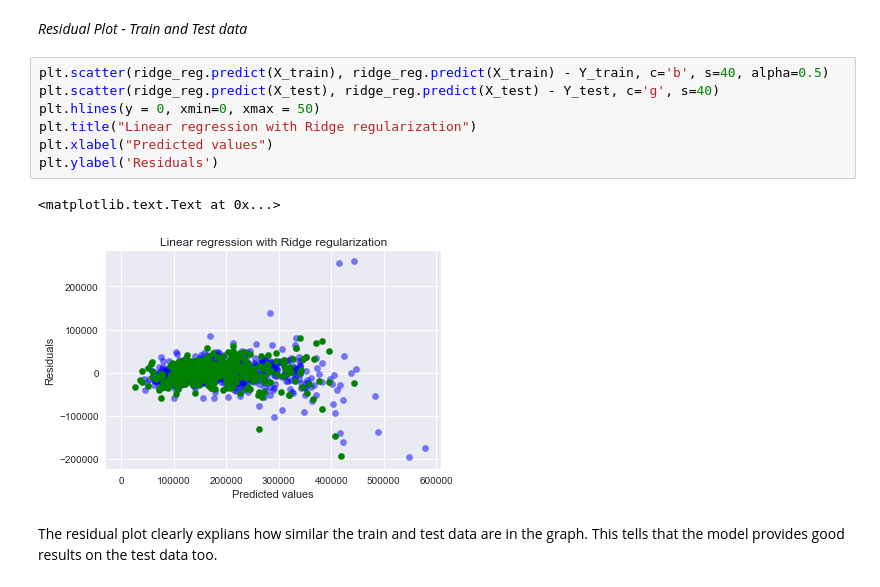
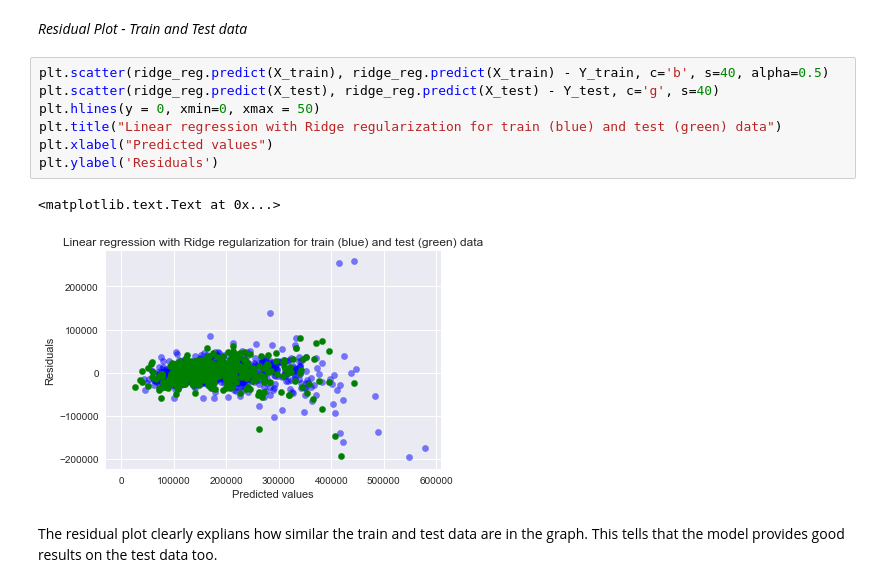
Before and after one commit to NikhilaThota/CapstoneProject_House_Prices_Prediction, a Jupyter notebook: Regression_Analysis.ipynb, the cells around one changed output. Cells and saved outputs as stored; diff of their text form.

Commit message:
Regression Analysis on house prices

```diff
--- a/Regression_Analysis.ipynb
+++ b/Regression_Analysis.ipynb
@@ -450,13 +459,13 @@ _Residual Plot - Train and Test data_
 # %%
 plt.scatter(ridge_reg.predict(X_train), ridge_reg.predict(X_train) - Y_train, c='b', s=40, alpha=0.5)
 plt.scatter(ridge_reg.predict(X_test), ridge_reg.predict(X_test) - Y_test, c='g', s=40)
 plt.hlines(y = 0, xmin=0, xmax = 50)
-plt.title("Linear regression with Ridge regularization")
+plt.title("Linear regression with Ridge regularization for train (blue) and test (green) data")
 plt.xlabel("Predicted values")
 plt.ylabel('Residuals')
 # %% [output]
 <matplotlib.text.Text at 0x...>
-[figure, old version]
+[figure, new version]
 # %% [markdown]
 The residual plot clearly explians how similar the train and test data are in the graph. This tells that the model provides good results on the test data too.
 # %% [markdown]
```
Also changed, not shown: parts of 21 cells of this notebook.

* _YOUR ASSIGNMENT_: Copy all lines of the records that have the string "notebook" in them.

* _EXERCISE ANSWER_:
Before and after one commit to NikhilaThota/CapstoneProject_House_Prices_Prediction, a Jupyter notebook: Regression_Analysis.ipynb, the cells around one changed output. Cells and saved outputs as stored; diff of their text form.
Also changed, not shown: parts of 21 cells of this notebook.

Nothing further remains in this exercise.